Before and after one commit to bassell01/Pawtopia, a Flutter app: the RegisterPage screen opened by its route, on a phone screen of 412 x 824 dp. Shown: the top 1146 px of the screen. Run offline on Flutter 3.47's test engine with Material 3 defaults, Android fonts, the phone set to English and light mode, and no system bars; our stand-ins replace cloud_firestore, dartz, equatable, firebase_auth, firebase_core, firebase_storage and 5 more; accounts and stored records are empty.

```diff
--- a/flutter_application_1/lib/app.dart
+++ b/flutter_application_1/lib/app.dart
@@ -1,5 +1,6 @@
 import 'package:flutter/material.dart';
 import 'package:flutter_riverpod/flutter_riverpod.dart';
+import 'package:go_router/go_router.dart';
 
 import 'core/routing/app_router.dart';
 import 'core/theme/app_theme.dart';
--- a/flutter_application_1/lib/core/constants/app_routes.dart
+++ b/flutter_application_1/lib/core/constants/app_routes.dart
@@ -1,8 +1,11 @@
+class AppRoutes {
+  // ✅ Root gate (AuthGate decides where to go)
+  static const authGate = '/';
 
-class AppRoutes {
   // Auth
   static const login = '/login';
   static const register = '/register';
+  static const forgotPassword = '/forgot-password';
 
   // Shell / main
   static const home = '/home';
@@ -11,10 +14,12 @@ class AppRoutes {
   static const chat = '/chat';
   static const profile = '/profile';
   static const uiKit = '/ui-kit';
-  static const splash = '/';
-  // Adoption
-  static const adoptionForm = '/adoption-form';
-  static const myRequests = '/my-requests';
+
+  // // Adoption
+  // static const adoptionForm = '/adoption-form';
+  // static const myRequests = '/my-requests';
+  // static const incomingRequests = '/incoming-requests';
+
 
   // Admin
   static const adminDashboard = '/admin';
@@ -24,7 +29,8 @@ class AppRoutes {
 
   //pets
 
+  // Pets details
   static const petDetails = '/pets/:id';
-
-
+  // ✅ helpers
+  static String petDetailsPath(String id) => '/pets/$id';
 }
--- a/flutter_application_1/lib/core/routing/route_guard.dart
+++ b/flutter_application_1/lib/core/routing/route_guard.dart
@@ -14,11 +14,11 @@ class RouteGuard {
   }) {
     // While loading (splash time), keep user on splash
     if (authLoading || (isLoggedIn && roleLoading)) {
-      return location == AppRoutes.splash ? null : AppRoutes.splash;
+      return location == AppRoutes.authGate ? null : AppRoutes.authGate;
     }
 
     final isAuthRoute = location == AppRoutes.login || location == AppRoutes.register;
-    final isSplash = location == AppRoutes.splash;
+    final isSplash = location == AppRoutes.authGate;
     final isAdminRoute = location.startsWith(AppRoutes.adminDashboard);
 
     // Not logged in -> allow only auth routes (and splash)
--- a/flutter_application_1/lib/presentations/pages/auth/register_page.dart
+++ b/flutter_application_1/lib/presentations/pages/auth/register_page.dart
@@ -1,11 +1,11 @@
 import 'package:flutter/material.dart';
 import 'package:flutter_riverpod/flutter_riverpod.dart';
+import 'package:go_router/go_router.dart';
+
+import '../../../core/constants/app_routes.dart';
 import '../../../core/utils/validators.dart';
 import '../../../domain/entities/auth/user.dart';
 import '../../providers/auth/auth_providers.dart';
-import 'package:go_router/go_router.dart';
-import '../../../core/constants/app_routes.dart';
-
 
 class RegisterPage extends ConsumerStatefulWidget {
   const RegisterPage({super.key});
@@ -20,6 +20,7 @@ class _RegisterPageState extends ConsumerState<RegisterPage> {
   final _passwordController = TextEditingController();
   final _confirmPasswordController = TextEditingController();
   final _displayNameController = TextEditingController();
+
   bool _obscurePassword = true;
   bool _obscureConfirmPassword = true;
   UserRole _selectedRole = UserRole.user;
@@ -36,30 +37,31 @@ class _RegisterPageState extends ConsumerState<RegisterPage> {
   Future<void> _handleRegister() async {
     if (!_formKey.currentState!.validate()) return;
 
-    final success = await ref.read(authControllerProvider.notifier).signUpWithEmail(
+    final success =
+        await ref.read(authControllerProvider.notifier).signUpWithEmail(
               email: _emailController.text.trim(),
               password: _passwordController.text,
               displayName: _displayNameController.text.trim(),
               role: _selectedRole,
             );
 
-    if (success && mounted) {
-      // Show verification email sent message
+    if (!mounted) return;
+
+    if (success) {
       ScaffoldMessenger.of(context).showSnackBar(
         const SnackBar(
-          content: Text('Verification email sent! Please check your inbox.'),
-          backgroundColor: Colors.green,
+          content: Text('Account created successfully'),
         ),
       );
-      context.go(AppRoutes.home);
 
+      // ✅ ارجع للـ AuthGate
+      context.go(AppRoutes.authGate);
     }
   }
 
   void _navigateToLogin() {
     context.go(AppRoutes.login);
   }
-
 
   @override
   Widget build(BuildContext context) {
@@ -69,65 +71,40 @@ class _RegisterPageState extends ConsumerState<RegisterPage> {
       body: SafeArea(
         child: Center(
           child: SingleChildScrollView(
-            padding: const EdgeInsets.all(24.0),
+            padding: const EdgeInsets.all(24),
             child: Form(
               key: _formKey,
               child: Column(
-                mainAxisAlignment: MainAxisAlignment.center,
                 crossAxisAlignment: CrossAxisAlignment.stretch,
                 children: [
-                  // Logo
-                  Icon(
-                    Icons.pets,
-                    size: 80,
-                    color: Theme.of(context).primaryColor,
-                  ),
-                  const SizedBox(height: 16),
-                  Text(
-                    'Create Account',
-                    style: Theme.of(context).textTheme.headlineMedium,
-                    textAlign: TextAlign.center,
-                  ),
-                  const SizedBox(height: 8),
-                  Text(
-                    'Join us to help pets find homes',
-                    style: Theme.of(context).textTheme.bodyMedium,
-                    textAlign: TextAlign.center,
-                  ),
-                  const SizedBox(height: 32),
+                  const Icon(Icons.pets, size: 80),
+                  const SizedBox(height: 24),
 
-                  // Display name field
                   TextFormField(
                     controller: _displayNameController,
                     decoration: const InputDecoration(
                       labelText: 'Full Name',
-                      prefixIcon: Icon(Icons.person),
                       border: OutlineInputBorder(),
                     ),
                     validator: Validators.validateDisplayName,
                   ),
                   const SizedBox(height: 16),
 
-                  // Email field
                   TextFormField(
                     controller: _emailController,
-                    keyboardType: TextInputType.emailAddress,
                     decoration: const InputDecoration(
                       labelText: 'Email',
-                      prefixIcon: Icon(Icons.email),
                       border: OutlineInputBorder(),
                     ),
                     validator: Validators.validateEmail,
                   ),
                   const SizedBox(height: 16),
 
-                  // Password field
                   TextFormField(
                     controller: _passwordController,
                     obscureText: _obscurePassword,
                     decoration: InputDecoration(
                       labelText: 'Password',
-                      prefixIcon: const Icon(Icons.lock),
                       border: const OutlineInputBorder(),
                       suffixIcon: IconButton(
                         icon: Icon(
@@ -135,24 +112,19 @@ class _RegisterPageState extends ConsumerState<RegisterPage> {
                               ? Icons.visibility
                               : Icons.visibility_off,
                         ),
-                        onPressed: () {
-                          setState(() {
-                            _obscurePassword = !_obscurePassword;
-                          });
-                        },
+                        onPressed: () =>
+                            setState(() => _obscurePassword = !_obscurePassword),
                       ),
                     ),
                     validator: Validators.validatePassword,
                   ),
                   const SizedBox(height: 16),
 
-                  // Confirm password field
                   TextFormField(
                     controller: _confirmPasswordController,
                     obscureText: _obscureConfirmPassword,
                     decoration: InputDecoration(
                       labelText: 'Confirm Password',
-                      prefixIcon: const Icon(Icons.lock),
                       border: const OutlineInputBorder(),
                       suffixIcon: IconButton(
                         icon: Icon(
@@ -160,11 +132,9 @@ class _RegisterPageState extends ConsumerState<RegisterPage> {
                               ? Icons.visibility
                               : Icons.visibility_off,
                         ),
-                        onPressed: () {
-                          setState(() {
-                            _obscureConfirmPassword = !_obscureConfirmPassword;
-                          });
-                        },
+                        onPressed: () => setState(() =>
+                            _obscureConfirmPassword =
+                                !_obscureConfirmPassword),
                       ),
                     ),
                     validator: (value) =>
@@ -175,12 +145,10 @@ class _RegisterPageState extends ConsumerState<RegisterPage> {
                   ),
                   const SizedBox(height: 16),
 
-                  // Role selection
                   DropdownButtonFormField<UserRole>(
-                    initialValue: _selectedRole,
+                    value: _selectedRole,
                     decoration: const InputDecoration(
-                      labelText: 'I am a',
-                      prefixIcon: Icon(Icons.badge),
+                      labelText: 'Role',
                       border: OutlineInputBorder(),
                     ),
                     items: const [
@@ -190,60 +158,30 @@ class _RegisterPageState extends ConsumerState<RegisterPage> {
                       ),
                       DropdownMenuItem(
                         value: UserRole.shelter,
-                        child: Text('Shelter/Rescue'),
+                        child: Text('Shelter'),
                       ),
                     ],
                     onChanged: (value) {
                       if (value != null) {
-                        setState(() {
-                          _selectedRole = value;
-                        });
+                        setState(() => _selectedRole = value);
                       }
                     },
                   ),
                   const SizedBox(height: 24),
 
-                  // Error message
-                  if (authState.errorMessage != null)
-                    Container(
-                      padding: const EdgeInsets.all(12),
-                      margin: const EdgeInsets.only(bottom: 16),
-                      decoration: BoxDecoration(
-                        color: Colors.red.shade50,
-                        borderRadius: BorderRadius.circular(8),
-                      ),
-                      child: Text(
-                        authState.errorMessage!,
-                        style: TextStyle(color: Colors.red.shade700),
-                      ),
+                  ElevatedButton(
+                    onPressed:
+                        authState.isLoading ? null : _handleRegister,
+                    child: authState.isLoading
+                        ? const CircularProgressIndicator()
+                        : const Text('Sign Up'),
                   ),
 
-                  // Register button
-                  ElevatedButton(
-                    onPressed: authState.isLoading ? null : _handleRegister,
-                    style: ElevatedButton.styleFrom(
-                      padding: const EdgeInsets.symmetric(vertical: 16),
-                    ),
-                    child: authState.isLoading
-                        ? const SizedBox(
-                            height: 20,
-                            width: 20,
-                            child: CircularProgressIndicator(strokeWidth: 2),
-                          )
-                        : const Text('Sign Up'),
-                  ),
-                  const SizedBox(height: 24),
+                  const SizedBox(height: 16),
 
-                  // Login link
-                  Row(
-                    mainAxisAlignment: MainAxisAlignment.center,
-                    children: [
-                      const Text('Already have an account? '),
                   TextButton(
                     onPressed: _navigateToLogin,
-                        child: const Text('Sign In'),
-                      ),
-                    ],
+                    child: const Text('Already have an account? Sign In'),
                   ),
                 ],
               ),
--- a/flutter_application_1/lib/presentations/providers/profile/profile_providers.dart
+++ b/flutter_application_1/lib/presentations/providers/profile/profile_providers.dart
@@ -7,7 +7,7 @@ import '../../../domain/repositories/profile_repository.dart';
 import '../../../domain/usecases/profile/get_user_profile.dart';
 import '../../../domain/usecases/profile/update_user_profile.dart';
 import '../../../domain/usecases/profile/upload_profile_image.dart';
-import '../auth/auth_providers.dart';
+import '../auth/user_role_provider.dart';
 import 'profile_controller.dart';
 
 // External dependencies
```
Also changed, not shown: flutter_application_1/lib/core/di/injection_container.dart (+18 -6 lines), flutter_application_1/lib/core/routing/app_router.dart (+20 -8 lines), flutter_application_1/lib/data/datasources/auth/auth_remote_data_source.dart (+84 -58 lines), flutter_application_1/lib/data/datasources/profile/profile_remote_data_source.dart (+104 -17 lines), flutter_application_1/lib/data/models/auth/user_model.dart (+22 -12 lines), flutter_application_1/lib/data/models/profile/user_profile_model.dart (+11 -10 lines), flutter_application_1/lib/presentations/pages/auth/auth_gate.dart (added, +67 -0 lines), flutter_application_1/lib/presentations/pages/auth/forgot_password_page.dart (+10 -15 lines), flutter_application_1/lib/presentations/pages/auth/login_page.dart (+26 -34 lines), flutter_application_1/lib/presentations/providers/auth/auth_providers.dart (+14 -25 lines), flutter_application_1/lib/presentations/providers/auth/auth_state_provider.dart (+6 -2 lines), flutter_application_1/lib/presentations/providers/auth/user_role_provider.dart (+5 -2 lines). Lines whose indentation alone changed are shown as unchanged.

----------------------------------------

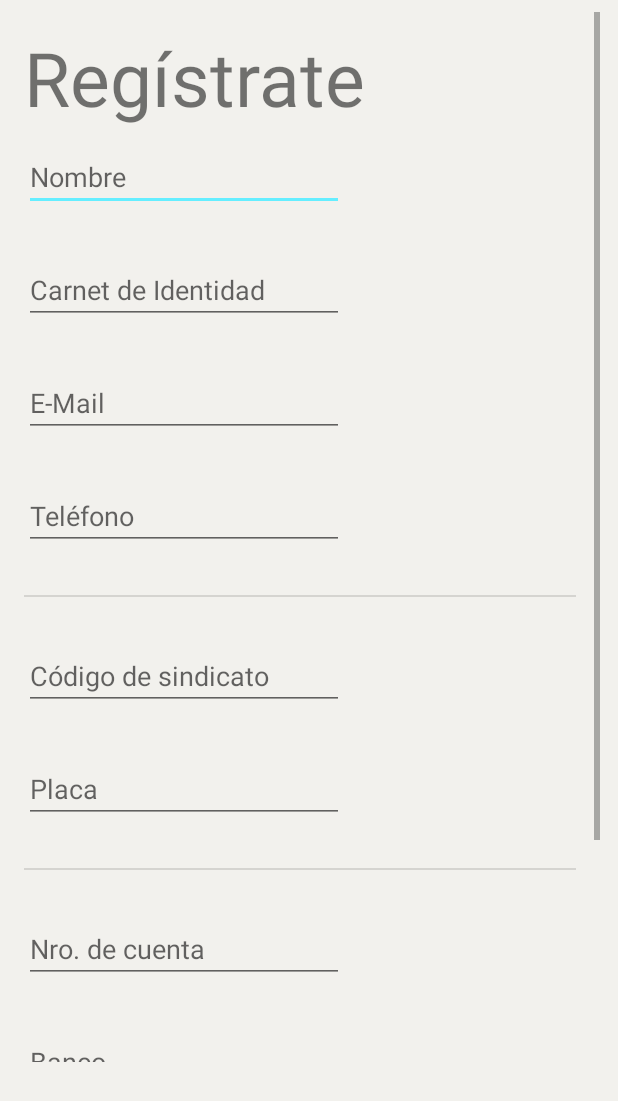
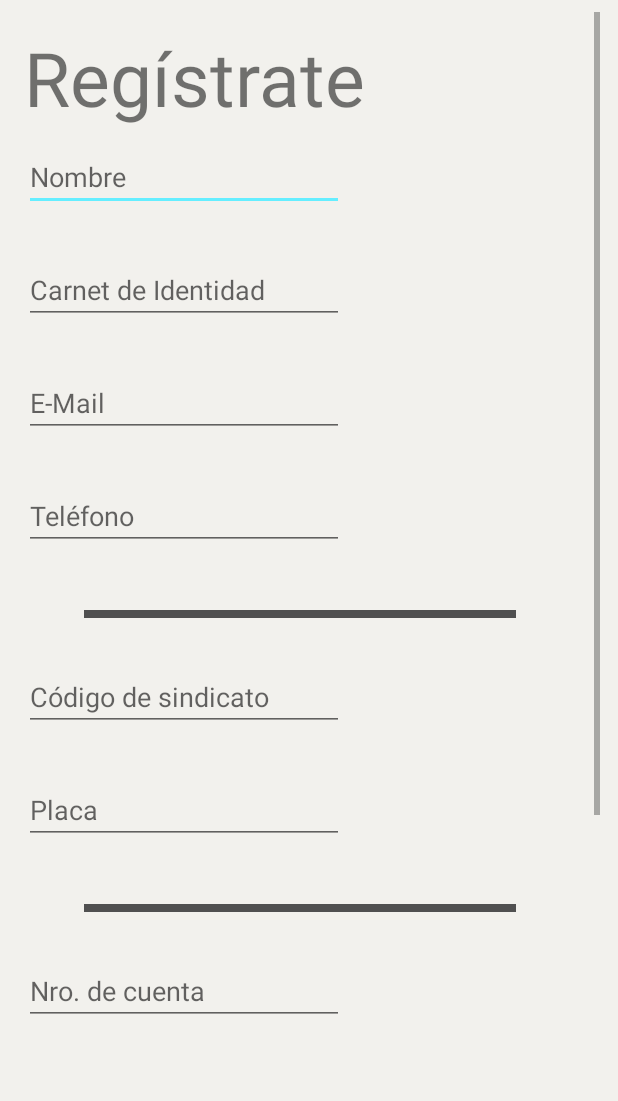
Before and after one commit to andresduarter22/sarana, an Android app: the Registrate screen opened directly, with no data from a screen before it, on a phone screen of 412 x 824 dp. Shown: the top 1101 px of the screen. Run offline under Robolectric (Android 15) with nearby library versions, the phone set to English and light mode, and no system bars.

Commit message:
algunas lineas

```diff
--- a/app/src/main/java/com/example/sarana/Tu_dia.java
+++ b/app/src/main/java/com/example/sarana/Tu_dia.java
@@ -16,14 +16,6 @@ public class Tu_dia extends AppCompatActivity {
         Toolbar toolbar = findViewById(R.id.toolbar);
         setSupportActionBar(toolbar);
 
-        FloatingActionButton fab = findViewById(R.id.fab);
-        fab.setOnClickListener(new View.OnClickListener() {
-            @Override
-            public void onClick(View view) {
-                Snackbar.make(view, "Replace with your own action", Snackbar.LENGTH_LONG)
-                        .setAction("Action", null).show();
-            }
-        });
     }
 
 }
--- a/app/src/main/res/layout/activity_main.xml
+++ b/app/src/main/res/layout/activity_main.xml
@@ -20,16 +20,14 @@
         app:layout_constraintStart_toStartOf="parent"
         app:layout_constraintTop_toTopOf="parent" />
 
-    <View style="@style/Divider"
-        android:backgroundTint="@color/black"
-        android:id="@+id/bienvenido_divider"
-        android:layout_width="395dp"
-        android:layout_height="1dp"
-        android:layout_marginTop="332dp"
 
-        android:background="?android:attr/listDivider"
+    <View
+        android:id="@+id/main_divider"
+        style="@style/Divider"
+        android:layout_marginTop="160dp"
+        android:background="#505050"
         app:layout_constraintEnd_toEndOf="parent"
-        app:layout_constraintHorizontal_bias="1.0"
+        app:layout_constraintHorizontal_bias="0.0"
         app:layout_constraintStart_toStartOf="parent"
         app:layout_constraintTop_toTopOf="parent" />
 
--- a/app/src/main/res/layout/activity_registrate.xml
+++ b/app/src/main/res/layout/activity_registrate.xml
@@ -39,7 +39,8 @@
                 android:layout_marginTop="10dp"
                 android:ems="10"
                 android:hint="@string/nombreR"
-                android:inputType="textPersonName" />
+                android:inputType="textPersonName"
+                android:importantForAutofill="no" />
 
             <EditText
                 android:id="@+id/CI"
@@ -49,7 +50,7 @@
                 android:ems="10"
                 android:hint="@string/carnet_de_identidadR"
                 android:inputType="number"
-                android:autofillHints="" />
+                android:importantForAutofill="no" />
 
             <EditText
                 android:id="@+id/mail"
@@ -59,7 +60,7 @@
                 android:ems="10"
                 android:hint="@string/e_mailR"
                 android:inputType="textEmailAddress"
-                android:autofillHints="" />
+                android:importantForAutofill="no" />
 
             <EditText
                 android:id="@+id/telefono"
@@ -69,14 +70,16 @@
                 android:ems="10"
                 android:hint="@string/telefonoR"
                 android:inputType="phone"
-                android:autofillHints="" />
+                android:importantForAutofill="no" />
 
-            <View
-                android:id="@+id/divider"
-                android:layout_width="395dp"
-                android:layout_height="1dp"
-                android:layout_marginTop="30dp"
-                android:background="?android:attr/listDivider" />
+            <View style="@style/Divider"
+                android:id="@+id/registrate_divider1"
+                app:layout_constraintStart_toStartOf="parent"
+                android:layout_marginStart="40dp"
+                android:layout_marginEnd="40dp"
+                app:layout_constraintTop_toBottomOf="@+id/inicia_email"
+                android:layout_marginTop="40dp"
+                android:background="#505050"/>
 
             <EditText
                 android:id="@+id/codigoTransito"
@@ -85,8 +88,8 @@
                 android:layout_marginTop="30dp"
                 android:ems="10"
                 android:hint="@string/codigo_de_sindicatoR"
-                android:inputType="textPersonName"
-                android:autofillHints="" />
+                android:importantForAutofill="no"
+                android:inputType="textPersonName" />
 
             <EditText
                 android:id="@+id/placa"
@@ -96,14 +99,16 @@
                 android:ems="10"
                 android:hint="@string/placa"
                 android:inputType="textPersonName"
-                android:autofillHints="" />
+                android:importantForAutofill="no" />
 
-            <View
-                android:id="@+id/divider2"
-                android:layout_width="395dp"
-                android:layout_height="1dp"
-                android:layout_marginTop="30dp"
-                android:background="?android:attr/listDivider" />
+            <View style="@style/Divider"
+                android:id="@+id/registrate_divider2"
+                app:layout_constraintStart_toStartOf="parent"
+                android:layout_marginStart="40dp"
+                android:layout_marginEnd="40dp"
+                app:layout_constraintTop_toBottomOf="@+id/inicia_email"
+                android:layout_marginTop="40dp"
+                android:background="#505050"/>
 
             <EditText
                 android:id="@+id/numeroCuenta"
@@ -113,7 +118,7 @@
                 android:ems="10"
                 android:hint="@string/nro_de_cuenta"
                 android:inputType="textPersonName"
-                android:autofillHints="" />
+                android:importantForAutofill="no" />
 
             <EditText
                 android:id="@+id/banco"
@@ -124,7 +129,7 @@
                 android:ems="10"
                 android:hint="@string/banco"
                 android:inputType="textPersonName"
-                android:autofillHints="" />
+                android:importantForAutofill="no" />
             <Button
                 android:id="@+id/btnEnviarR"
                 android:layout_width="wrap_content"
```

----------------------------------------

EXERCISE AIM -> In the entries above, copy each line that contains the string "Icons".

PROBLEM SOLUTION ->
-                    Icons.pets,
+                  const Icon(Icons.pets, size: 80),
-                      prefixIcon: Icon(Icons.person),
-                      prefixIcon: Icon(Icons.email),
-                      prefixIcon: const Icon(Icons.lock),
                               ? Icons.visibility
                               : Icons.visibility_off,
-                      prefixIcon: const Icon(Icons.lock),
                               ? Icons.visibility
                               : Icons.visibility_off,
-                      prefixIcon: Icon(Icons.badge),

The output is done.